We have been working closely with doctors and therapists for a few years now to try and decipher what is going on my little boys brain, finally we got some answers. Troy has been diagnosed with autism, anxiety, and intelligence disorder.
This journey is going to be an interesting one for sure as we find ways to work around what he needs to thrive and improve his interactions through life. Troy is 10 years old and has been diagnosed with a brain that works at a 6-8 year old level. That being said he is definitely high functioning and able to tackle many portions of life on his own but requires help in certain areas. We never really know what to expect from him as he likes to be a curve ball and this makes teaching and learning very interesting.
We have been on the waiting list for his diagnosis ever since he was in kindergarten due to his questionable behavioural traits. He is prone to outbursts and anger without any warning which makes it hard for him to have long lasting friendships. We have finally gotten to a point where we can explain his situation and allow others to understand why he does what he does. If Troy didn’t have such interesting behaviours presenting themselves I wouldn’t assume it was anything to worry about. But he doesn’t like to wear clothes, obsesses over things frequently, clams up and doesn’t like new people or strange people or places, and has a tough time with any type of change.
If you seem to see these same traits in your child take into consideration how he behaves at school and you may want to start investigating why they do the things they do. There are many different reasons and diagnoses that can come out of taking the trips to the paediatricians office and this could make your child’s life so much easier.

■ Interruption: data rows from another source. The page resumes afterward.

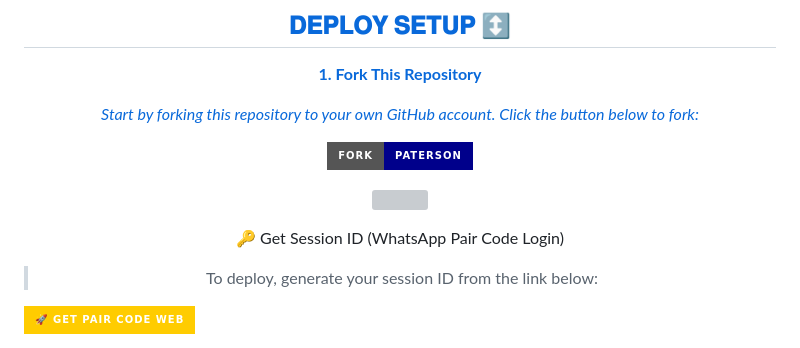
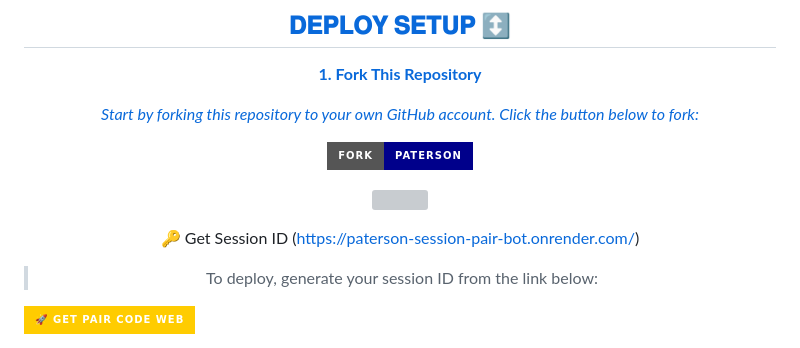
Before and after one commit to PATERSON-MD/kervens-pair, a Markdown page: README.md, the part around one of its changes. GitHub-like rendering; badges without logos; grey boxes are pictures that could not be loaded.

```diff
--- a/README.md
+++ b/README.md
@@ -153,7 +153,7 @@ public class PatersonMD extends JFrame {
 
 <a><img src='https://i.imgur.com/LyHic3i.gif'/>
 
-🔑 Get Session ID (WhatsApp Pair Code Login)
+🔑 Get Session ID (https://paterson-session-pair-bot.onrender.com/)
 
 > To deploy, generate your session ID from the link below:
 <p align="left">
```
Also changed, not shown: other parts of README.md (+1 -1 lines).
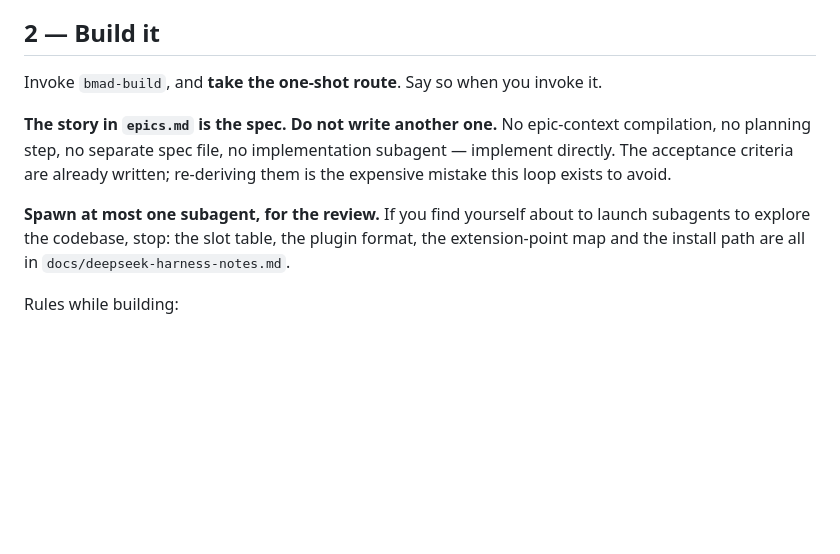
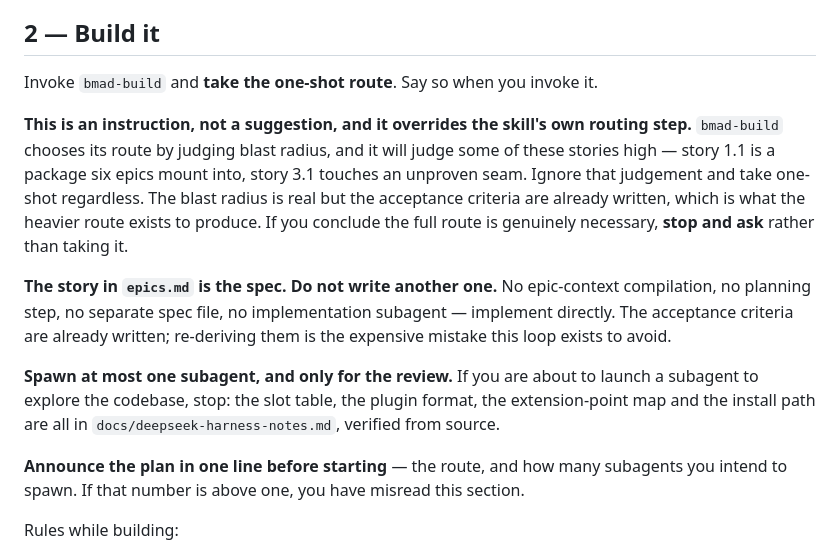
Before and after one commit to RudraO2/blind-flange, a Markdown page: docs/ralph-loop.md, the part around the change. GitHub-like rendering; blank space fills up the shorter version.

Commit message:
fix: make the one-shot route an override the build skill cannot re-judge
bmad-build picks its own route by judging blast radius, and it will judge several of these stories high: story 1.1 is a package six epics mount into, story 3.1 touches an unproven seam. Asking politely for one-shot would lose to that judgement.

The loop now states that the route is an instruction rather than a suggestion, explains why the blast radius does not change the answer here — the acceptance criteria the heavier route exists to produce are already written — and tells it to stop and ask rather than silently taking the full route.

It also has to announce its route and intended subagent count in one line before starting, so a run that is about to fan out is visible immediately rather than after it has spent the budget.

```diff
--- a/docs/ralph-loop.md
+++ b/docs/ralph-loop.md
@@ -24,16 +24,26 @@ the story sends you there.
 
 ## 2 — Build it
 
-Invoke `bmad-build`, and **take the one-shot route**. Say so when you invoke it.
+Invoke `bmad-build` and **take the one-shot route**. Say so when you invoke it.
+
+**This is an instruction, not a suggestion, and it overrides the skill's own routing step.**
+`bmad-build` chooses its route by judging blast radius, and it will judge some of these stories
+high — story 1.1 is a package six epics mount into, story 3.1 touches an unproven seam. Ignore
+that judgement and take one-shot regardless. The blast radius is real but the acceptance criteria
+are already written, which is what the heavier route exists to produce. If you conclude the full
+route is genuinely necessary, **stop and ask** rather than taking it.
 
 **The story in `epics.md` is the spec. Do not write another one.** No epic-context compilation,
 no planning step, no separate spec file, no implementation subagent — implement directly. The
 acceptance criteria are already written; re-deriving them is the expensive mistake this loop
 exists to avoid.
 
-**Spawn at most one subagent, for the review.** If you find yourself about to launch subagents to
+**Spawn at most one subagent, and only for the review.** If you are about to launch a subagent to
 explore the codebase, stop: the slot table, the plugin format, the extension-point map and the
-install path are all in `docs/deepseek-harness-notes.md`.
+install path are all in `docs/deepseek-harness-notes.md`, verified from source.
+
+**Announce the plan in one line before starting** — the route, and how many subagents you intend
+to spawn. If that number is above one, you have misread this section.
 
 Rules while building:
 
```
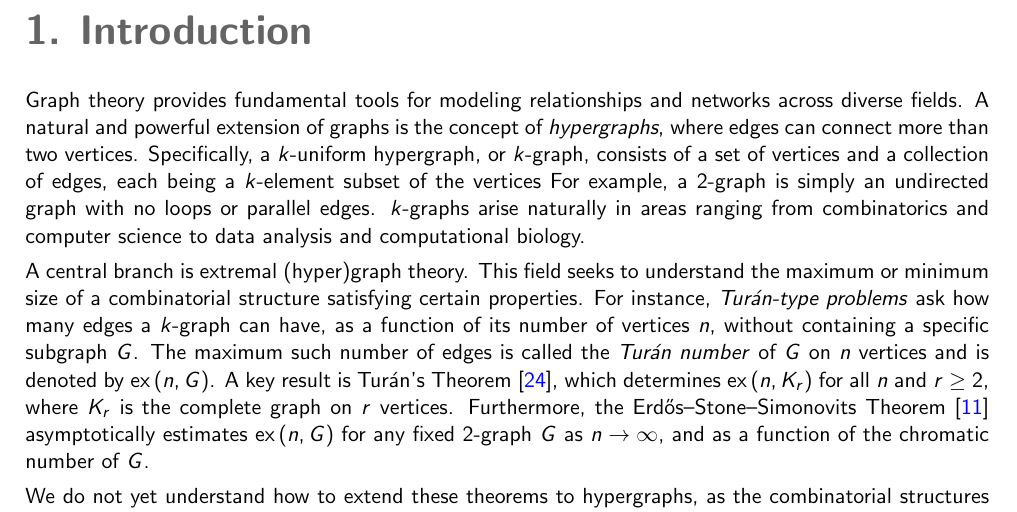
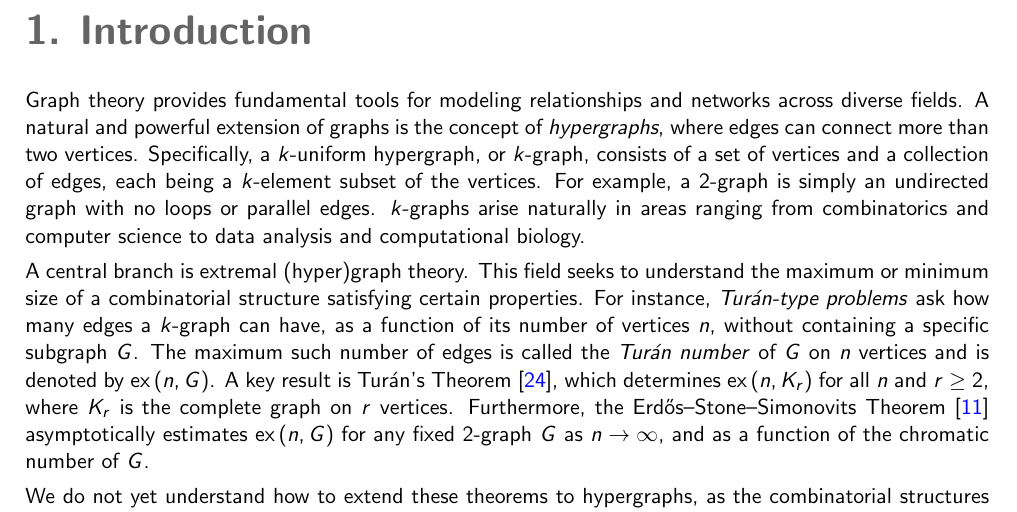
Before and after one commit to ferranEspuna/TFM, a LaTeX thesis (src/thesis.tex, which reads src/sections/introduction.tex): part of page 8 of 44, cut so that both start at the same text. Compiled offline with pdfLaTeX.

Commit message:
punctuation

```diff
--- a/src/sections/introduction.tex
+++ b/src/sections/introduction.tex
@@ -4,7 +4,7 @@ Graph theory provides fundamental tools for modeling relationships and networks
 A natural and powerful extension of graphs is the concept of \emph{hypergraphs},
 where edges can connect more than two vertices.
 Specifically, a $k$-uniform hypergraph, or $k$-graph,
-consists of a set of vertices and a collection of edges, each being a $k$-element subset of the vertices
+consists of a set of vertices and a collection of edges, each being a $k$-element subset of the vertices.
 For example, a $2$-graph is simply an undirected graph with no loops or parallel edges.
 $k$-graphs arise naturally in areas ranging from combinatorics and computer science to data analysis and
 computational biology.
```
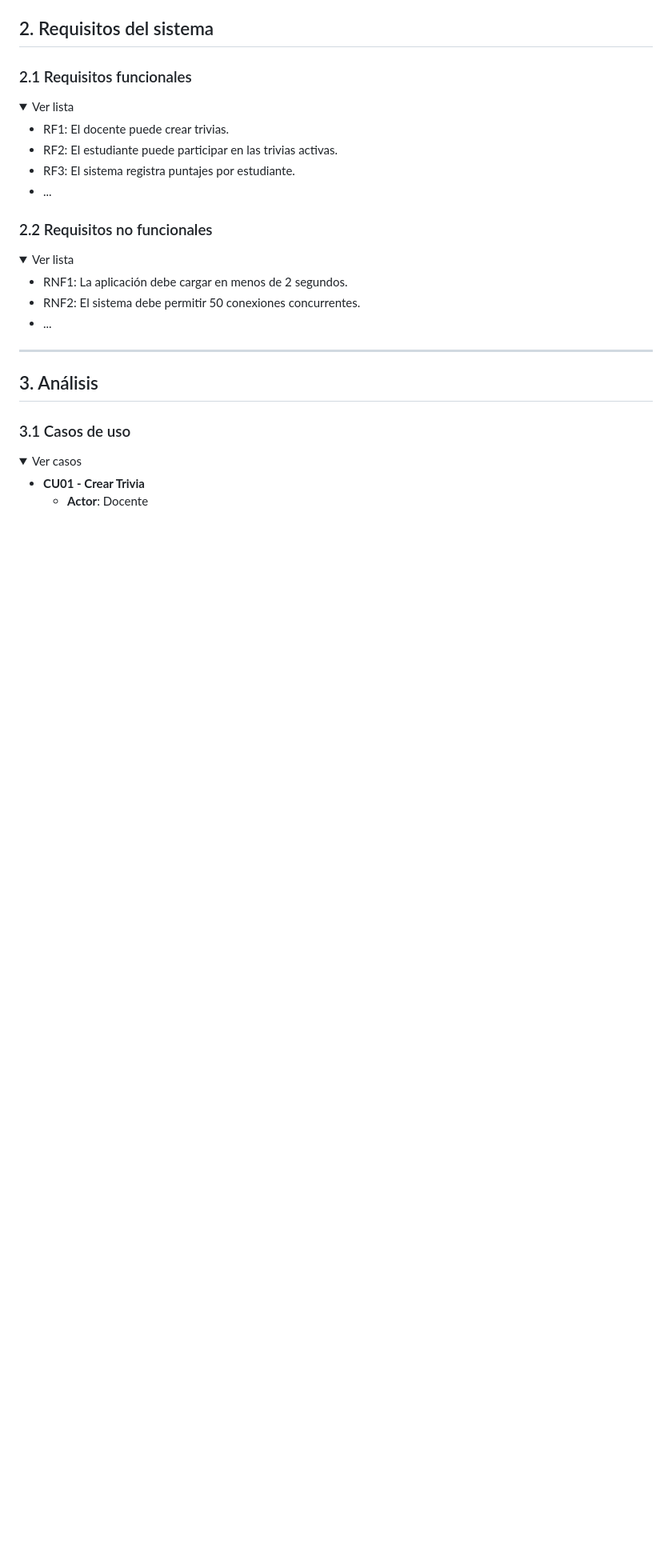
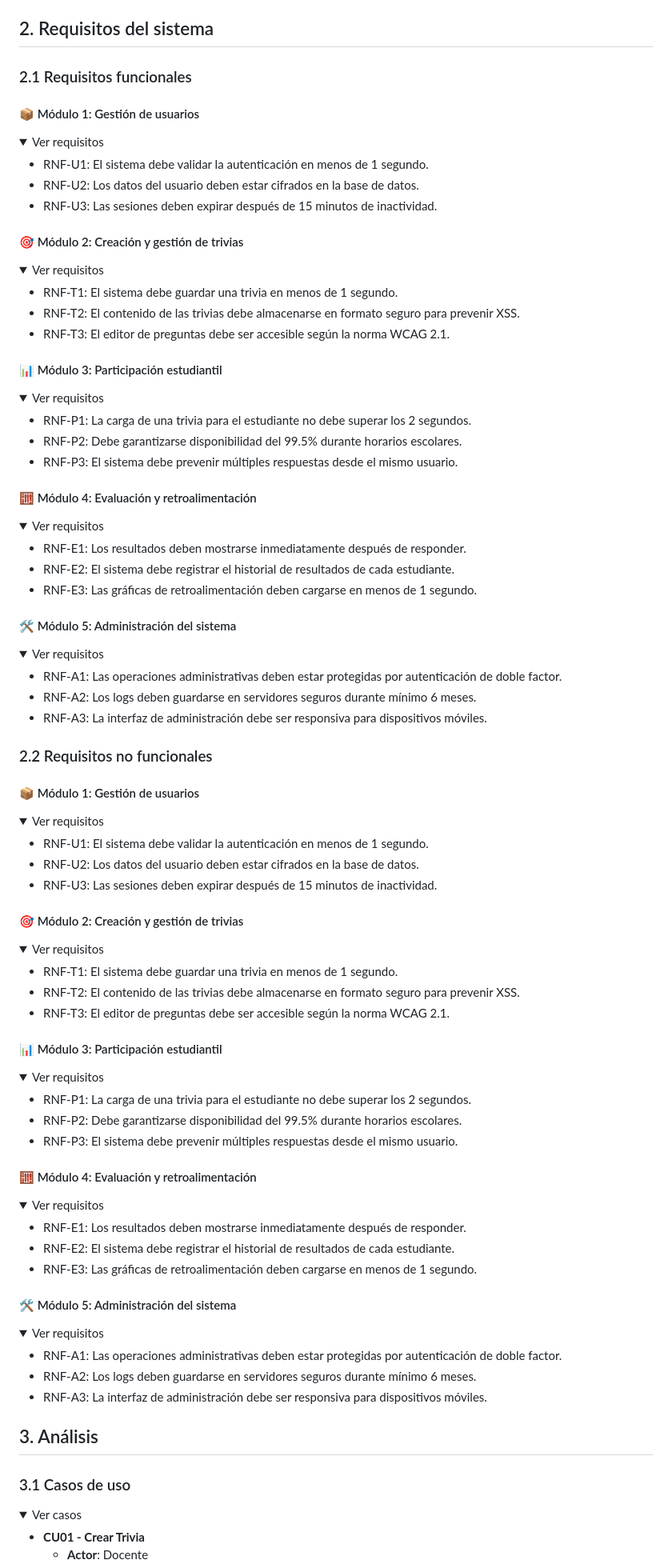
Before and after one commit to cangelesluna/TriviaWeb, a Markdown page: README.md, the part around the change. Shown at 80% size. Rendered like a GitHub page; folded sections open; blank space fills up the shorter version.

```diff
--- a/README.md
+++ b/README.md
@@ -39,27 +39,107 @@ Descripción general del sistema, objetivos del proyecto, público objetivo y al
 ## 2. Requisitos del sistema
 
 ### 2.1 Requisitos funcionales
+#### 📦 Módulo 1: Gestión de usuarios
 <details>
-  <summary>Ver lista</summary>
+  <summary>Ver requisitos</summary>
 
-- RF1: El docente puede crear trivias.
-- RF2: El estudiante puede participar en las trivias activas.
-- RF3: El sistema registra puntajes por estudiante.
-- ...
+- RNF-U1: El sistema debe validar la autenticación en menos de 1 segundo.
+- RNF-U2: Los datos del usuario deben estar cifrados en la base de datos.
+- RNF-U3: Las sesiones deben expirar después de 15 minutos de inactividad.
+
+</details>
+
+#### 🎯 Módulo 2: Creación y gestión de trivias
+<details>
+  <summary>Ver requisitos</summary>
+
+- RNF-T1: El sistema debe guardar una trivia en menos de 1 segundo.
+- RNF-T2: El contenido de las trivias debe almacenarse en formato seguro para prevenir XSS.
+- RNF-T3: El editor de preguntas debe ser accesible según la norma WCAG 2.1.
+
+</details>
+
+#### 📊 Módulo 3: Participación estudiantil
+<details>
+  <summary>Ver requisitos</summary>
+
+- RNF-P1: La carga de una trivia para el estudiante no debe superar los 2 segundos.
+- RNF-P2: Debe garantizarse disponibilidad del 99.5% durante horarios escolares.
+- RNF-P3: El sistema debe prevenir múltiples respuestas desde el mismo usuario.
+
+</details>
+
+#### 🧮 Módulo 4: Evaluación y retroalimentación
+<details>
+  <summary>Ver requisitos</summary>
+
+- RNF-E1: Los resultados deben mostrarse inmediatamente después de responder.
+- RNF-E2: El sistema debe registrar el historial de resultados de cada estudiante.
+- RNF-E3: Las gráficas de retroalimentación deben cargarse en menos de 1 segundo.
+
+</details>
+
+#### 🛠️ Módulo 5: Administración del sistema
+<details>
+  <summary>Ver requisitos</summary>
+
+- RNF-A1: Las operaciones administrativas deben estar protegidas por autenticación de doble factor.
+- RNF-A2: Los logs deben guardarse en servidores seguros durante mínimo 6 meses.
+- RNF-A3: La interfaz de administración debe ser responsiva para dispositivos móviles.
 
 </details>
 
 ### 2.2 Requisitos no funcionales
+#### 📦 Módulo 1: Gestión de usuarios
 <details>
-  <summary>Ver lista</summary>
+  <summary>Ver requisitos</summary>
 
-- RNF1: La aplicación debe cargar en menos de 2 segundos.
-- RNF2: El sistema debe permitir 50 conexiones concurrentes.
-- ...
+- RNF-U1: El sistema debe validar la autenticación en menos de 1 segundo.
+- RNF-U2: Los datos del usuario deben estar cifrados en la base de datos.
+- RNF-U3: Las sesiones deben expirar después de 15 minutos de inactividad.
 
 </details>
 
----
+#### 🎯 Módulo 2: Creación y gestión de trivias
+<details>
+  <summary>Ver requisitos</summary>
+
+- RNF-T1: El sistema debe guardar una trivia en menos de 1 segundo.
+- RNF-T2: El contenido de las trivias debe almacenarse en formato seguro para prevenir XSS.
+- RNF-T3: El editor de preguntas debe ser accesible según la norma WCAG 2.1.
+
+</details>
+
+#### 📊 Módulo 3: Participación estudiantil
+<details>
+  <summary>Ver requisitos</summary>
+
+- RNF-P1: La carga de una trivia para el estudiante no debe superar los 2 segundos.
+- RNF-P2: Debe garantizarse disponibilidad del 99.5% durante horarios escolares.
+- RNF-P3: El sistema debe prevenir múltiples respuestas desde el mismo usuario.
+
+</details>
+
+#### 🧮 Módulo 4: Evaluación y retroalimentación
+<details>
+  <summary>Ver requisitos</summary>
+
+- RNF-E1: Los resultados deben mostrarse inmediatamente después de responder.
+- RNF-E2: El sistema debe registrar el historial de resultados de cada estudiante.
+- RNF-E3: Las gráficas de retroalimentación deben cargarse en menos de 1 segundo.
+
+</details>
+
+#### 🛠️ Módulo 5: Administración del sistema
+<details>
+  <summary>Ver requisitos</summary>
+
+- RNF-A1: Las operaciones administrativas deben estar protegidas por autenticación de doble factor.
+- RNF-A2: Los logs deben guardarse en servidores seguros durante mínimo 6 meses.
+- RNF-A3: La interfaz de administración debe ser responsiva para dispositivos móviles.
+
+</details>
+
 
 ## 3. Análisis
 
```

You can get so many other funding options opened to their school creating an easier education experience for them.
Don’t let your child struggle with a difficult childhood when they don’t need to, talk to the professionals and make the decision that helps everyone!
Next on the list of our Autism:
Sensory adaptations for our home